That’s how Tommy found himself at the family’s property management business. He quickly thrived and excelled. It was 2001, and the internet was still a mystery to most small businesses. Tommy helped his uncles get online, build a website and get employees their own email addresses. “When I got there, they had one email address for the whole company,” laughs Tommy. “It was something like firstname.lastname@example.org. So I started modernizing the business, yet I really wanted to be doing business development and eventually my uncles gave me an opportunity to sell our services and acquire new customers. I developed strategies and a competitive edge. I got to an almost 90% close ratio with clients and added nearly 2,000 accounts over the next 15 years.”
“So many good lessons came from my time there,” nods Tommy. “And of course, they brought me into their network, which was a powerful edge for my own business when I started my own entrepreneurial endeavor.”
As a manager of others, Tommy believes in servant leadership. “I approach my team from the standpoint of, ‘What can I do to help you be successful?’” explains Tommy. “Their success leads to my success. And I believe a good leader has a vision—what to march toward. There’s got to be a destination worth going for. You typically don’t climb a mountain unless you want to be at the top of that mountain, so setting a good vision for what you want to do and supporting people in their success, that’s my version of leadership.”
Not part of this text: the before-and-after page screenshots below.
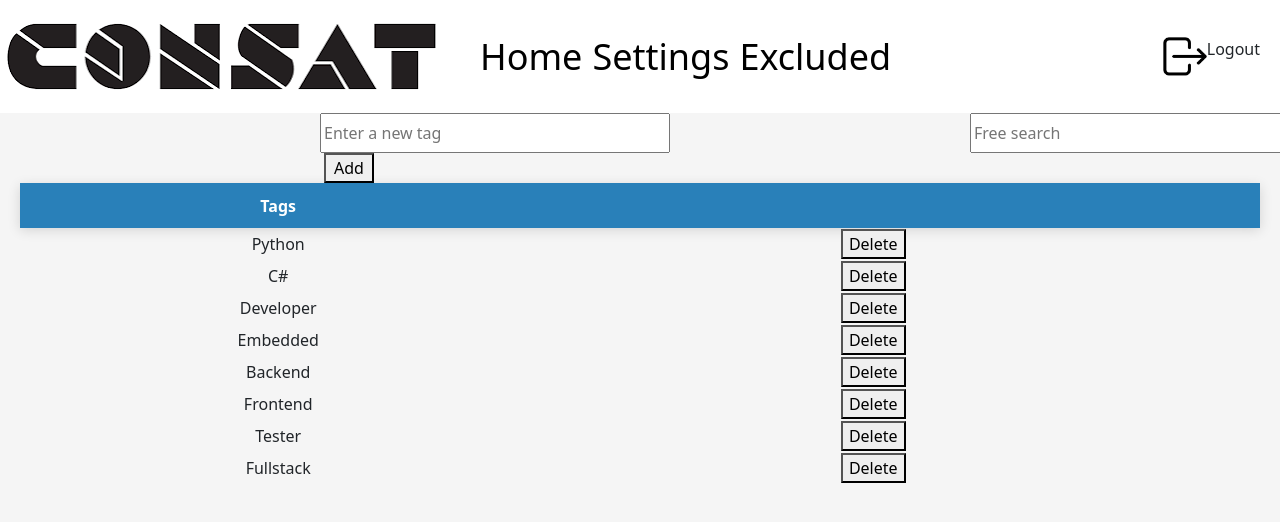
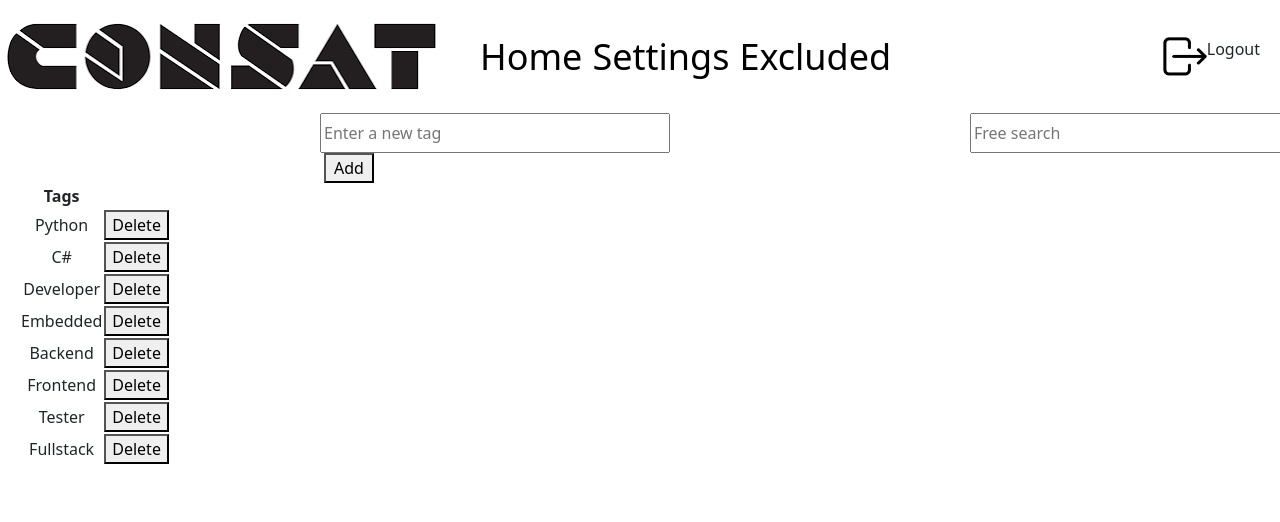
Before and after one commit to Vellethe/LIA, a React (Create React App) app in the folder React/ClientApp/: page /settings in a window 1280 px wide. Shown: the top 522 px of the page. Built offline with nearby package versions, Linux system fonts and the light colour scheme.

Commit message:
Depression

```diff
--- a/React/ClientApp/src/components/Table.css
+++ b/React/ClientApp/src/components/Table.css
@@ -1,56 +1,3 @@
-html, #root{
-    background-color:#F5F5F5;
-}
-.name {
-    width: 15%;
-}
-
-.ascending {
-    background-color: red;
-    cursor: pointer;
-}
-
-.descending {
-    background-color: green;
-    cursor: pointer;
-}
-
-thead {
-    background-color: #2980b9;
-    box-shadow: 0px 3.01px 12.04px #00000024;
-    height: 45px;
-    width: 100%;
-}
-
-th{
-    color:white;
-}
-
-/*thead tr th:first-child {
-    border-top-left-radius: 10px;
-}
-
-thead tr th:last-child {
-    border-top-right-radius: 10px;
-}*/
-
-table .row2:nth-child(even) {
-    background-color: #F5F5F5;
-}
-
-table .row2:nth-child(odd) {
-    background-color: white;
-}
-
-table {
-    height: 2vh;
-    width: 100%;
-}
-.text
-{
-    cursor: pointer;
-}
-
 .grid-container {
     display: flex;
     flex-direction: column;
@@ -60,7 +7,7 @@ table {
 
 .grid-header {
     display: grid;
-    grid-template-columns: 1fr 1fr 1fr 1fr 2fr; /* Adjust the widths as needed */
+    grid-template-columns: 2fr 1fr 1fr 1fr; /* Adjust the widths as needed */
     background-color: #2980b9;
     border-bottom: 1px solid #ccc;
     font-weight: bold;
@@ -92,12 +39,12 @@ table {
 
 .grid {
     display: grid;
-    grid-template-columns: 1fr 1fr 1fr 1fr 2fr; /* Adjust the widths as needed */
+    grid-template-columns: 2fr 1fr 1fr 1fr; /* Adjust the widths as needed */
 }
 
 .row {
     display: grid;
-    grid-template-columns: 1fr 1fr 1fr 1fr 2fr; /* Adjust the widths as needed */
+    grid-template-columns: 2fr 1fr 1fr 1fr; /* Adjust the widths as needed */
     align-items: center;
     padding: 5px;
     border: 1px solid #ccc;
--- a/React/ClientApp/src/components/Table.js
+++ b/React/ClientApp/src/components/Table.js
@@ -56,7 +56,6 @@ export const Table = () => {
             <div class="grid-container">
                 <div class="grid-header">
                     <div class="grid-header-cell text">Company</div>
-                    <div class="grid-header-cell"></div>
                     <div class="grid-header-cell text">Favorites</div>
                     <div class="grid-header-cell text">Excluded</div>
                     <div class="grid-header-cell name" onClick={() => sortName(isAscending)}>Date</div>
```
To young people entering the working world today, Tommy advises to minimize time trying to please others. “Spend more time on fulfilling activities for yourself,” he encourages. “I don’t mean don’t care about others, yet devote yourself to activities that will lead to more mutually fulfilling relationships over time.”
Tommy still makes adventure a priority in his life today. He and his wife recently bought land in Maine, where they built a tiny house on the cliffs overlooking the ocean. They take their kids on hikes in Acadia National Park, skiing in the Rockies, and wherever life’s trails lead them. While he’s always worked hard for success, he also inherited a bit of his mothers’ free spiritedness. “She defines her own rules for the universe,” Tommy smiles. “My mom believes in magic. She is magic, and she believes in not overly structuring life. We made up this acronym together, T.I.M.E., which means ‘There Is Magic Everywhere’. There are so many things that happen around us that seem like coincidences, and yet we should pay attention to those signs in life. I call it magic, yet it’s also an expression of gratitude.”